Campus of Tourism and Civic Education
For the Bicentennial, the park also gained a modern visitor center at Third and Chestnut Streets; this too was replaced by a larger Independence Visitor Center at Sixth and Market Streets, opened in 2001 and emphasizing not only the nearby historic sites but also visitor destinations throughout the region. The Liberty Bell Center and Independence Visitor Center, together with the National Constitution Center that opened in the northernmost block of the park in 2003, transformed the Cold War-era plazas of Independence Mall into a campus devoted to tourism and civic education.
Additional changes resulted from local activism. In 2002, an article in Pennsylvania Magazine of History and Biography written by Edward Lawler Jr., a member of the Independence Hall Association, called attention to the history of the long-demolished President’s House and its site at Sixth and Market Streets near the planned Liberty Bell Center. Park management initially resisted the Independence Hall Association’s call to mark the footprint of this site of the Executive Branch under George Washington and John Adams, but Lawler’s article aroused public interest in the presence of slavery in Washington’s household.

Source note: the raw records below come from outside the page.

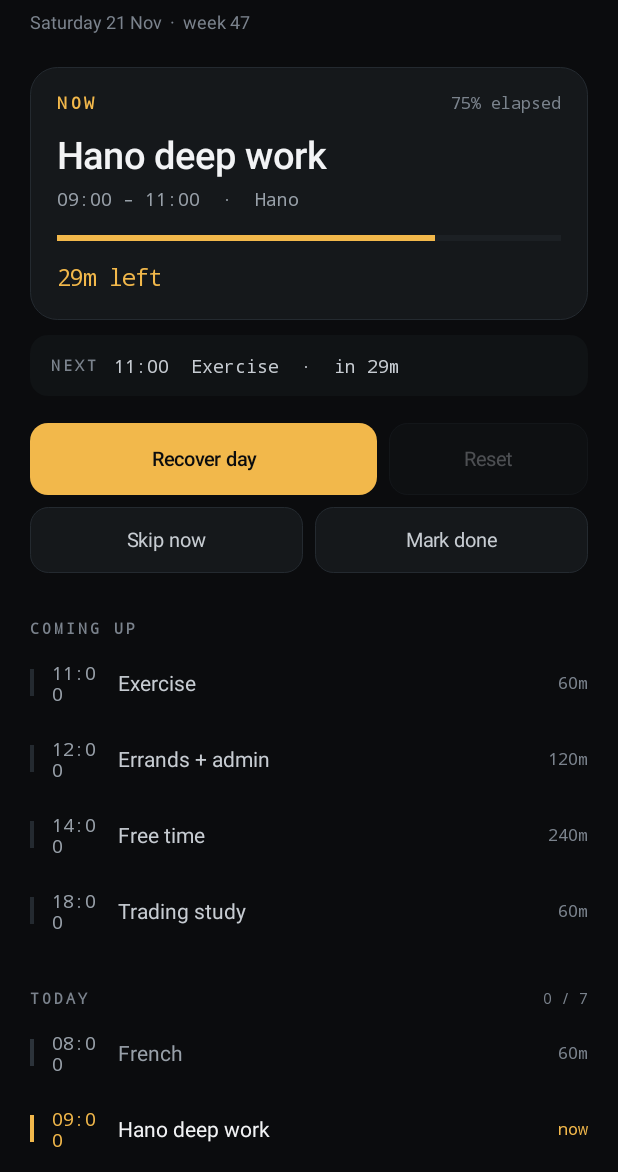
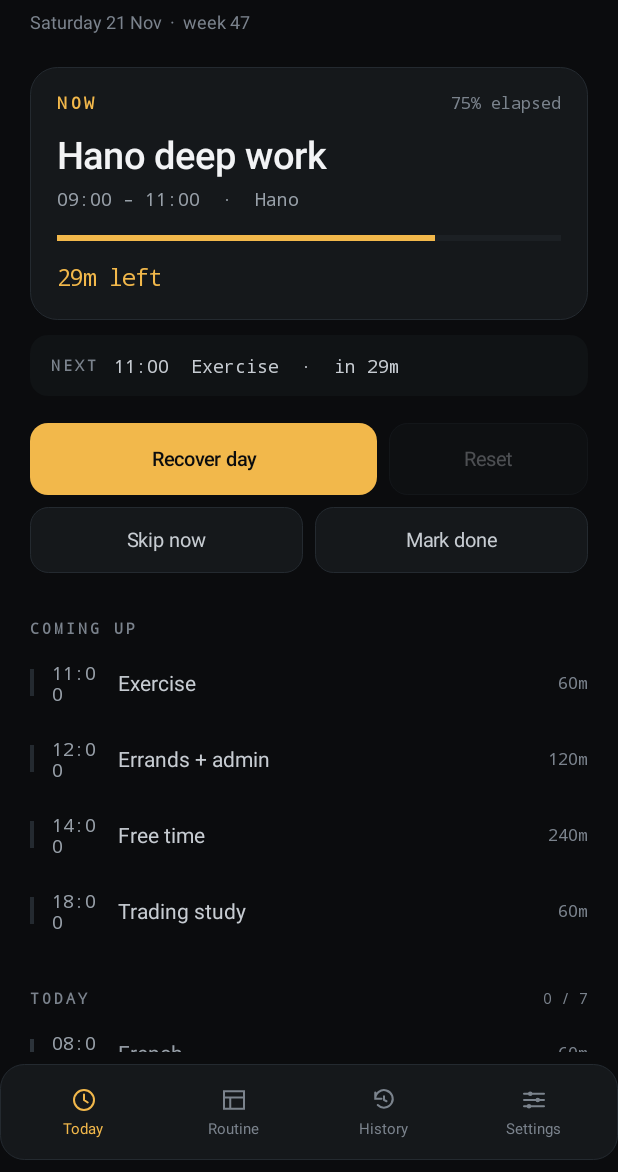
Before and after one commit to Akatsuki2r/Icarus, an Android app: the screen it shows after launch (MainActivity), on a phone screen of 412 x 824 dp, the part 64-1236 px from its top. Run offline under Robolectric (Android 15) with nearby library versions, the phone set to English and light mode, and no system bars.

Commit message:
feat: navigation shell with four destinations

```diff
--- a/app/src/main/java/dev/icarus/app/MainActivity.kt
+++ b/app/src/main/java/dev/icarus/app/MainActivity.kt
@@ -1,6 +1,7 @@
 package dev.icarus.app
 
 import android.Manifest
+import android.annotation.SuppressLint
 import android.app.Activity
 import android.app.AlertDialog
 import android.content.Intent
@@ -23,6 +24,7 @@ import android.view.View
 import android.view.ViewGroup
 import android.view.WindowInsets
 import android.view.animation.PathInterpolator
+import android.widget.FrameLayout
 import android.widget.LinearLayout
 import android.widget.ProgressBar
 import android.widget.ScrollView
@@ -35,6 +37,11 @@ import dev.icarus.engine.Priority
 import dev.icarus.engine.Recovery
 import dev.icarus.engine.Routine
 import dev.icarus.engine.Timeline
+import dev.icarus.app.ui.Destination
+import dev.icarus.app.ui.DockView
+import dev.icarus.app.ui.HistoryView
+import dev.icarus.app.ui.RoutineHomeView
+import dev.icarus.app.ui.SettingsView
 import java.time.LocalDate
 import java.time.LocalTime
 import java.time.format.DateTimeFormatter
@@ -52,6 +59,14 @@ class MainActivity : Activity() {
     private val handler = Handler(Looper.getMainLooper())
     private val clockFormat = DateTimeFormatter.ofPattern("HH:mm:ss")
     private val hm = DateTimeFormatter.ofPattern("HH:mm")
+
+    private lateinit var shell: FrameLayout
+    private lateinit var dock: DockView
+    private lateinit var todayScreen: View
+    private lateinit var routineScreen: RoutineHomeView
+    private lateinit var historyScreen: HistoryView
+    private lateinit var settingsScreen: SettingsView
+    private var destination: Destination = Destination.TODAY
 
     private lateinit var routineStore: RoutineStore
     private var routine: Routine = Routine.EMPTY
@@ -107,7 +122,78 @@ class MainActivity : Activity() {
         window.statusBarColor = Color.TRANSPARENT
         window.navigationBarColor = Color.TRANSPARENT
 
-        setContentView(buildUi())
+        buildShell()
+    }
+
+    private fun buildShell() {
+        todayScreen = buildUi()
+        routineScreen = RoutineHomeView(this).apply { render() }
+        historyScreen = HistoryView(this).apply { render() }
+        settingsScreen = SettingsView(this).apply { render() }
+
+        shell = FrameLayout(this).apply {
+            layoutParams = LinearLayout.LayoutParams(
+                ViewGroup.LayoutParams.MATCH_PARENT, 0, 1f,
+            )
+        }
+        dock = DockView(this) { show(it) }
+
+        val root = LinearLayout(this).apply {
+            orientation = LinearLayout.VERTICAL
+            setBackgroundColor(Colors.BG)
+            addView(shell)
+            addView(
+                dock,
+                LinearLayout.LayoutParams(ViewGroup.LayoutParams.MATCH_PARENT, ViewGroup.LayoutParams.WRAP_CONTENT)
+                    .apply { topMargin = dp(8) },
+            )
+            setOnApplyWindowInsetsListener { view, insets ->
+                val bottom = if (Build.VERSION.SDK_INT >= Build.VERSION_CODES.R) {
+                    insets.getInsets(WindowInsets.Type.systemBars() or WindowInsets.Type.ime()).bottom
+                } else {
+                    @Suppress("DEPRECATION")
+                    insets.systemWindowInsetBottom
+                }
+                view.setPadding(0, 0, 0, dp(8) + bottom)
+                insets
+            }
+        }
+        setContentView(root)
+        show(Destination.TODAY)
+
+        if (Build.VERSION.SDK_INT >= Build.VERSION_CODES.TIRAMISU) {
+            onBackInvokedDispatcher.registerOnBackInvokedCallback(
+                android.window.OnBackInvokedDispatcher.PRIORITY_DEFAULT,
+            ) { onBack() }
+        }
+    }
+
+    private fun show(next: Destination) {
+        destination = next
+        shell.removeAllViews()
+        shell.addView(
+            when (next) {
+                Destination.TODAY -> todayScreen
+                Destination.ROUTINE -> routineScreen
+                Destination.HISTORY -> historyScreen
+                Destination.SETTINGS -> settingsScreen
+            },
+        )
+        dock.select(next)
+    }
+
+    @SuppressLint("GestureBackNavigation")
+    @Suppress("DEPRECATION")
+    override fun onBackPressed() {
+        onBack()
+    }
+
+    private fun onBack() {
+        if (destination != Destination.TODAY) {
+            show(Destination.TODAY)
+        } else {
+            finish()
+        }
     }
 
     override fun onResume() {
@@ -568,14 +654,14 @@ class MainActivity : Activity() {
             clipToPadding = false
             addView(content)
             setOnApplyWindowInsetsListener { view, insets ->
-                val (top, bottom) = if (Build.VERSION.SDK_INT >= Build.VERSION_CODES.R) {
-                    val bars = insets.getInsets(WindowInsets.Type.systemBars())
-                    bars.top to bars.bottom
+                val topInset = if (Build.VERSION.SDK_INT >= Build.VERSION_CODES.R) {
+                    insets.getInsets(WindowInsets.Type.systemBars()).top
                 } else {
                     @Suppress("DEPRECATION")
-                    insets.systemWindowInsetTop to insets.systemWindowInsetBottom
+                    insets.systemWindowInsetTop
                 }
-                view.setPadding(0, dp(22) + top, 0, dp(20) + bottom)
+                // Bottom inset belongs to the shell's dock, not the scrolling content.
+                view.setPadding(0, dp(22) + topInset, 0, dp(12))
                 insets
             }
         }
--- /dev/null
+++ b/app/src/main/java/dev/icarus/app/ui/Destination.kt
@@ -0,0 +1,3 @@
+package dev.icarus.app.ui
+
+enum class Destination { TODAY, ROUTINE, HISTORY, SETTINGS }
--- /dev/null
+++ b/app/src/main/java/dev/icarus/app/ui/DockView.kt
@@ -0,0 +1,87 @@
+package dev.icarus.app.ui
+
+import android.content.Context
+import android.content.res.ColorStateList
+import android.graphics.PorterDuff
+import android.graphics.drawable.GradientDrawable
+import android.graphics.drawable.RippleDrawable
+import android.util.TypedValue
+import android.view.Gravity
+import android.view.HapticFeedbackConstants
+import android.view.View
+import android.view.ViewGroup
+import android.widget.ImageView
+import android.widget.LinearLayout
+import android.widget.TextView
+import dev.icarus.app.R
+
+/** Persistent four-destination dock. One selected item, 48dp targets, Icarus styling. */
+class DockView(context: Context, onSelect: (Destination) -> Unit) : LinearLayout(context) {
+
+    private val items = mutableMapOf<Destination, Pair<ImageView, TextView>>()
+
+    init {
+        orientation = HORIZONTAL
+        gravity = Gravity.CENTER_VERTICAL
+        background = RippleDrawable(
+            ColorStateList.valueOf(0x00000000),
+            GradientDrawable().apply {
+                setColor(IcarusColors.CARD)
+                cornerRadius = dp(16).toFloat()
+                setStroke(dp(1), IcarusColors.HAIRLINE)
+            },
+            null,
+        )
+        setPadding(dp(6), dp(8), dp(6), dp(8))
+
+        val specs = listOf(
+            Destination.TODAY to Pair(R.drawable.ic_nav_today, "Today"),
+            Destination.ROUTINE to Pair(R.drawable.ic_nav_routine, "Routine"),
+            Destination.HISTORY to Pair(R.drawable.ic_nav_history, "History"),
+            Destination.SETTINGS to Pair(R.drawable.ic_nav_settings, "Settings"),
+        )
+        specs.forEach { (destination, spec) ->
+            val item = LinearLayout(context).apply {
+                orientation = VERTICAL
+                gravity = Gravity.CENTER
+                minimumHeight = dp(48)
+                isClickable = true
+                isFocusable = true
+                background = RippleDrawable(
+                    ColorStateList.valueOf(0x24FFFFFF),
+                    GradientDrawable().apply { cornerRadius = dp(10).toFloat() },
+                    null,
+                )
+                setOnClickListener {
+                    rootView?.performHapticFeedback(HapticFeedbackConstants.VIRTUAL_KEY)
+                    onSelect(destination)
+                }
+            }
+            val icon = ImageView(context).apply {
+                setImageResource(spec.first)
+                scaleType = ImageView.ScaleType.CENTER_INSIDE
+            }
+            val label = TextView(context).apply {
+                text = spec.second
+                setTextSize(TypedValue.COMPLEX_UNIT_SP, 10f)
+                gravity = Gravity.CENTER
+                setPadding(0, dp(2), 0, 0)
+            }
+            item.addView(icon, LinearLayout.LayoutParams(dp(20), dp(20)))
+            item.addView(label, LinearLayout.LayoutParams(ViewGroup.LayoutParams.WRAP_CONTENT, ViewGroup.LayoutParams.WRAP_CONTENT))
+            addView(item, LinearLayout.LayoutParams(0, ViewGroup.LayoutParams.WRAP_CONTENT, 1f))
+            items[destination] = icon to label
+        }
+    }
+
+    fun select(destination: Destination) {
+        items.forEach { (key, pair) ->
+            val selected = key == destination
+            val color = if (selected) IcarusColors.ACCENT else IcarusColors.MUTED
+            pair.first.setColorFilter(color, PorterDuff.Mode.SRC_IN)
+            pair.second.setTextColor(color)
+        }
+    }
+
+    private fun dp(value: Int): Int = (value * resources.displayMetrics.density).toInt()
+}
--- /dev/null
+++ b/app/src/main/java/dev/icarus/app/ui/HistoryView.kt
@@ -0,0 +1,30 @@
+package dev.icarus.app.ui
+
+import android.content.Context
+import android.util.TypedValue
+import android.view.ViewGroup
+import android.widget.LinearLayout
+import android.widget.TextView
+
+class HistoryView(context: Context) : LinearLayout(context) {
+
+    fun render() {
+        removeAllViews()
+        orientation = VERTICAL
+        setBackgroundColor(IcarusColors.BG)
+        setPadding(dp(20), dp(28), dp(20), dp(20))
+        addView(TextView(context).apply {
+            text = "History"
+            setTextColor(IcarusColors.TEXT)
+            setTextSize(TypedValue.COMPLEX_UNIT_SP, 22f)
+        })
+        addView(TextView(context).apply {
+            text = "Completed, missed and reclaimed blocks from the last two weeks will appear here."
+            setTextColor(IcarusColors.MUTED)
+            setTextSize(TypedValue.COMPLEX_UNIT_SP, 12f)
+            setPadding(0, dp(16), 0, 0)
+        }, LinearLayout.LayoutParams(ViewGroup.LayoutParams.MATCH_PARENT, ViewGroup.LayoutParams.WRAP_CONTENT))
+    }
+
+    private fun dp(value: Int): Int = (value * resources.displayMetrics.density).toInt()
+}
--- /dev/null
+++ b/app/src/main/java/dev/icarus/app/ui/IcarusColors.kt
@@ -0,0 +1,16 @@
+package dev.icarus.app.ui
+
+import android.graphics.Color
+
+/** Temporary shared palette until IcarusTheme resolves tokens per app theme and state. */
+object IcarusColors {
+    val BG = Color.parseColor("#0B0C0E")
+    val CARD = Color.parseColor("#15181B")
+    val HAIRLINE = Color.parseColor("#242A30")
+    val TRACK = Color.parseColor("#2C333A")
+    val TEXT = Color.parseColor("#F2F3F5")
+    val TEXT_DIM = Color.parseColor("#C7CCD2")
+    val MUTED = Color.parseColor("#7B838D")
+    val ACCENT = Color.parseColor("#F2B84B")
+    val GOOD = Color.parseColor("#6FCF8A")
+}
--- /dev/null
+++ b/app/src/main/java/dev/icarus/app/ui/RoutineHomeView.kt
@@ -0,0 +1,30 @@
+package dev.icarus.app.ui
+
+import android.content.Context
+import android.util.TypedValue
+import android.view.ViewGroup
+import android.widget.LinearLayout
+import android.widget.TextView
+
+class RoutineHomeView(context: Context) : LinearLayout(context) {
+
+    fun render() {
+        removeAllViews()
+        orientation = VERTICAL
+        setBackgroundColor(IcarusColors.BG)
+        setPadding(dp(20), dp(28), dp(20), dp(20))
+        addView(TextView(context).apply {
+            text = "Routine"
+            setTextColor(IcarusColors.TEXT)
+            setTextSize(TypedValue.COMPLEX_UNIT_SP, 22f)
+        })
+        addView(TextView(context).apply {
+            text = "Your weekly schedule. Block editing lands in the next step."
+            setTextColor(IcarusColors.MUTED)
+            setTextSize(TypedValue.COMPLEX_UNIT_SP, 12f)
+            setPadding(0, dp(16), 0, 0)
+        }, LinearLayout.LayoutParams(ViewGroup.LayoutParams.MATCH_PARENT, ViewGroup.LayoutParams.WRAP_CONTENT))
+    }
+
+    private fun dp(value: Int): Int = (value * resources.displayMetrics.density).toInt()
+}
--- /dev/null
+++ b/app/src/main/java/dev/icarus/app/ui/SettingsView.kt
@@ -0,0 +1,30 @@
+package dev.icarus.app.ui
+
+import android.content.Context
+import android.util.TypedValue
+import android.view.ViewGroup
+import android.widget.LinearLayout
+import android.widget.TextView
+
+class SettingsView(context: Context) : LinearLayout(context) {
+
+    fun render() {
+        removeAllViews()
+        orientation = VERTICAL
+        setBackgroundColor(IcarusColors.BG)
+        setPadding(dp(20), dp(28), dp(20), dp(20))
+        addView(TextView(context).apply {
+            text = "Settings"
+            setTextColor(IcarusColors.TEXT)
+            setTextSize(TypedValue.COMPLEX_UNIT_SP, 22f)
+        })
+        addView(TextView(context).apply {
+            text = "Permissions, app classification, interventions and themes will appear here."
+            setTextColor(IcarusColors.MUTED)
+            setTextSize(TypedValue.COMPLEX_UNIT_SP, 12f)
+            setPadding(0, dp(16), 0, 0)
+        }, LinearLayout.LayoutParams(ViewGroup.LayoutParams.MATCH_PARENT, ViewGroup.LayoutParams.WRAP_CONTENT))
+    }
+
+    private fun dp(value: Int): Int = (value * resources.displayMetrics.density).toInt()
+}
--- /dev/null
+++ b/app/src/main/res/drawable/ic_nav_history.xml
@@ -0,0 +1,3 @@
+<vector xmlns:android="http://schemas.android.com/apk/res/android" android:width="24dp" android:height="24dp" android:viewportWidth="24" android:viewportHeight="24">
+    <path android:fillColor="@android:color/transparent" android:strokeColor="#FFFFFF" android:strokeWidth="1.6" android:strokeLineCap="round" android:pathData="M5,11a7,7 0 1,1 2,5M5,6v5h5M12,9v3l2,1" />
+</vector>
--- /dev/null
+++ b/app/src/main/res/drawable/ic_nav_routine.xml
@@ -0,0 +1,3 @@
+<vector xmlns:android="http://schemas.android.com/apk/res/android" android:width="24dp" android:height="24dp" android:viewportWidth="24" android:viewportHeight="24">
+    <path android:fillColor="@android:color/transparent" android:strokeColor="#FFFFFF" android:strokeWidth="1.6" android:strokeLineCap="round" android:pathData="M4,5h16v14H4zM4,10h16M9,10v9" />
+</vector>
--- /dev/null
+++ b/app/src/main/res/drawable/ic_nav_settings.xml
@@ -0,0 +1,4 @@
+<vector xmlns:android="http://schemas.android.com/apk/res/android" android:width="24dp" android:height="24dp" android:viewportWidth="24" android:viewportHeight="24">
+    <path android:fillColor="@android:color/transparent" android:strokeColor="#FFFFFF" android:strokeWidth="1.6" android:strokeLineCap="round" android:pathData="M4,7h16M4,12h16M4,17h16" />
+    <path android:fillColor="#FFFFFF" android:pathData="M9,5.2a1.8,1.8 0 1,0 0,3.6a1.8,1.8 0 1,0 0,-3.6M15,10.2a1.8,1.8 0 1,0 0,3.6a1.8,1.8 0 1,0 0,-3.6M8,15.2a1.8,1.8 0 1,0 0,3.6a1.8,1.8 0 1,0 0,-3.6" />
+</vector>
--- /dev/null
+++ b/app/src/main/res/drawable/ic_nav_today.xml
@@ -0,0 +1,3 @@
+<vector xmlns:android="http://schemas.android.com/apk/res/android" android:width="24dp" android:height="24dp" android:viewportWidth="24" android:viewportHeight="24">
+    <path android:fillColor="@android:color/transparent" android:strokeColor="#FFFFFF" android:strokeWidth="1.6" android:strokeLineCap="round" android:pathData="M12,4a8,8 0 1,0 0,16a8,8 0 1,0 0,-16M12,7.5L12,12L15,14" />
+</vector>
```
Also changed, not shown: 1 other file.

Local historians, journalists, and African American groups such as Avenging the Ancestors Coalition and Generations Unlimited joined the pressure on the National Park Service to acknowledge the convergence of liberty and slavery on the doorstep of the Liberty Bell. In 2010, after long struggle, a memorial opened to mark the footprint of the house and inform visitors about the first “White House” and all of its occupants. By that time, new guidelines for interpretation also stressed that in addition to being an important site of the American Revolution, Independence National Historical Park offered opportunities to engage with the promise and paradox of liberty.
Charlene Mires is Professor of History at Rutgers-Camden and author of Independence Hall in American Memory (Philadelphia: University of Pennsylvania Press, 2002). (Author information current at time of publication.)
Copyright 2012, Rutgers University.
Connecting Headlines with History